One of the many delights of traveling the back roads of the northeastern states is the sight of the many old barns that dot the countryside. Each one is a testimony to the families who built and worked in them for decades, each unique in its own way but all filling the basic need for livestock shelter and the storage of fodder. For those children fortunate enough to have grown up familiar with such structures, memories of jumping in the hay mow is long remembered and the scent of new mown June hay lingers for a lifetime. Perhaps less nostalgic are the memories of mowing away that same hay on a sweltering June afternoon, a 5 ft. tall, 10 year old frame wrestling with a 6 ft. pitch fork handle, hoping that the arrival of the next load from the track high up on the ridgepole might be delayed for just a few minutes. That seldom happened. Continue reading

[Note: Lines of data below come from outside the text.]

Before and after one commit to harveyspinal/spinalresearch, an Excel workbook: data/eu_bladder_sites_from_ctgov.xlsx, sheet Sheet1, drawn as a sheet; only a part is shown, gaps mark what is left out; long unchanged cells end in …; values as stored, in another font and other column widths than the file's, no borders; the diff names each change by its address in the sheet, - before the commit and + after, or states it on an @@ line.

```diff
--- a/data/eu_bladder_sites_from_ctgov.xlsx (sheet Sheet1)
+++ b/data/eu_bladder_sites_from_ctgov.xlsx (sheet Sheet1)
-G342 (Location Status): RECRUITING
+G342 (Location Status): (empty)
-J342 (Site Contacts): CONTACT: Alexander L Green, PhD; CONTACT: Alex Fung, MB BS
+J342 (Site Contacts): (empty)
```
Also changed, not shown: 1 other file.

by Tamara Scully
When it comes to milk production, dry matter intake is key. Learning to balance the quality and availability of pasture forages with the protein and energy needed in the dairy cow diet is one of the challenges when grazing. Many variables occur when grazing that affect the nutritional quality of the pasture forages. Managing a grazing program can be rewarding, but challenging, for dairy producers.

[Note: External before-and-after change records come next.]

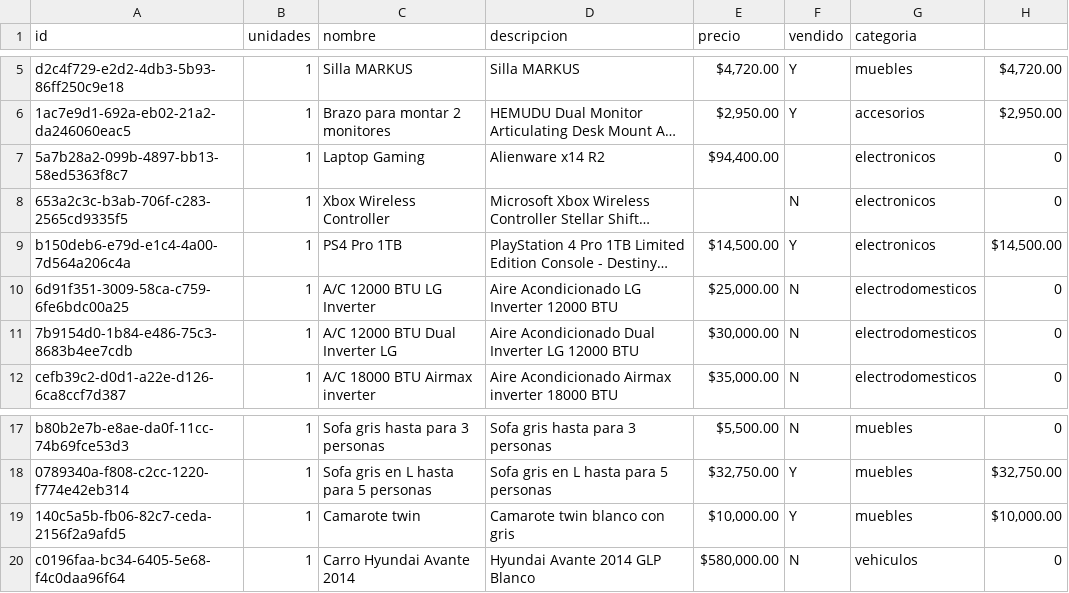
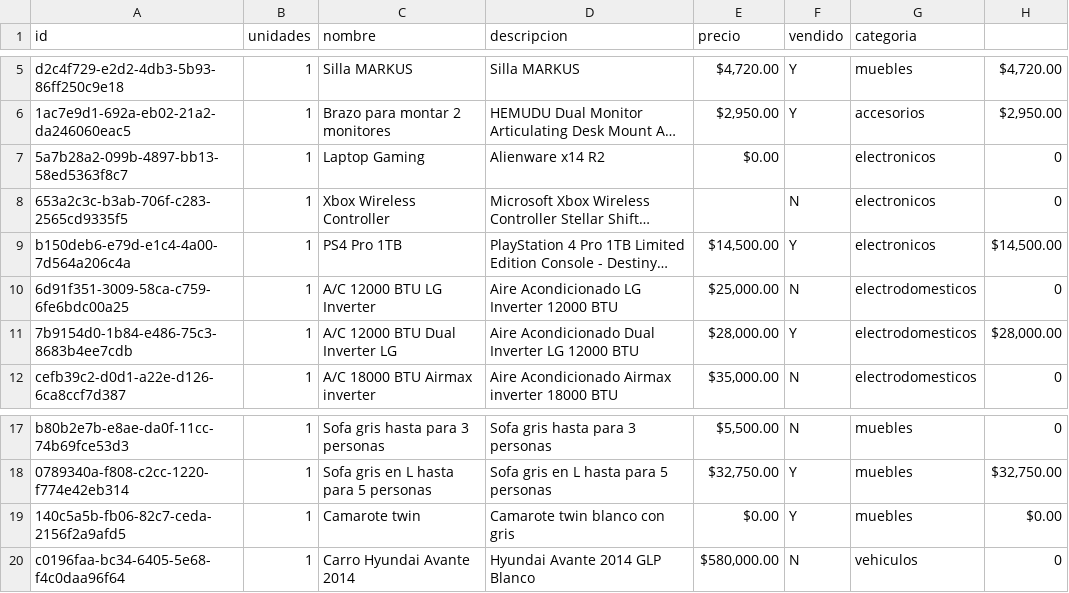
Before and after one commit to xheuz/store, a CSV file: src/data/inventory.csv, drawn as a sheet; only a part is shown, gaps mark what is left out; long unchanged cells end in …; the diff names each change by its address in the sheet, - before the commit and + after, or states it on an @@ line.

Commit message:
updated inventory

```diff
--- a/src/data/inventory.csv
+++ b/src/data/inventory.csv
-E7 (precio): $94,400.00
+E7 (precio): $0.00
-E11 (precio): $30,000.00
+E11 (precio): $28,000.00
-F11 (vendido): N
+F11 (vendido): Y
-H11: 0
+H11: $28,000.00
-E19 (precio): $10,000.00
+E19 (precio): $0.00
-H19: $10,000.00
+H19: $0.00
```
Also changed, not shown: 1 other file.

“No matter if a cow is grazing or totally confined, her milk production will be largely based on the total amount of dry matter consumed,” Mike Thresher, dairy specialist with Morrison’s Custom Feeds said. “The more a cow can consume, the more that gets turned into milk production.” Continue reading

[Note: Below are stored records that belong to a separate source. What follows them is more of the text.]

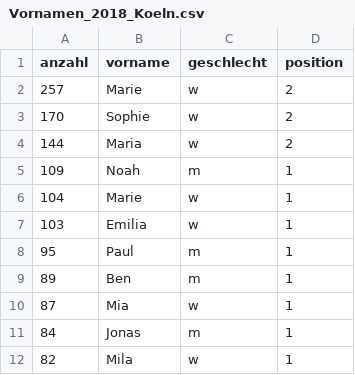
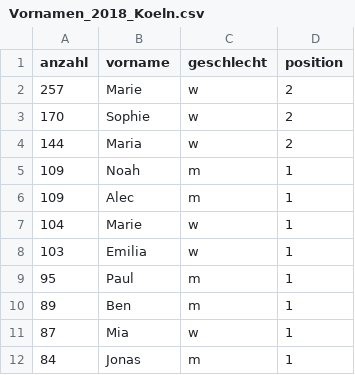
Before and after one commit to Lester1989/lesterNSCGenerator, a CSV file: FlaskApp/Vornamen_2018_Koeln.csv, drawn as a sheet; only a part is shown; the shorter side is filled out with more unchanged rows.

```diff
--- a/FlaskApp/Vornamen_2018_Koeln.csv
+++ b/FlaskApp/Vornamen_2018_Koeln.csv
@@ -5,2 +5,3 @@ anzahl;vorname;geschlecht;position
 109;Noah;m;1
+109;Alec;m;1
 104;Marie;w;1
```
Also changed, not shown: 3 other files.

After visiting a sheep farm as a youngster, Ulf Kintzel decided he wanted to become a shepherd. He spent school vacations working on that farm, and eventually did an apprenticeship in Germany to become a shepherd.
“There was something appealing to me about sheep,” said Kintzel, who moved to the United States in 1995 after graduating with a degree in agricultural engineering. “I was never intrigued the same way by cattle, goats or other livestock.” Continue reading
by Steve Wagner
At the 45th Cattle Feeder’s Day held at Lancaster, PA’s Farm and Home Center on Jan. 28, Penn State Extension Veterinarian Dr. Dave Wolfgang fielded questions at the end of his presentation on wise use of antibiotics. In his talk, he referenced what he called a new era of regulation. Because some farmers see regulation as the enemy or as over-regulation or even regulatory over-reach, Wolfgang went on the record as saying that exacting records keeping can only protect the farmer. Continue reading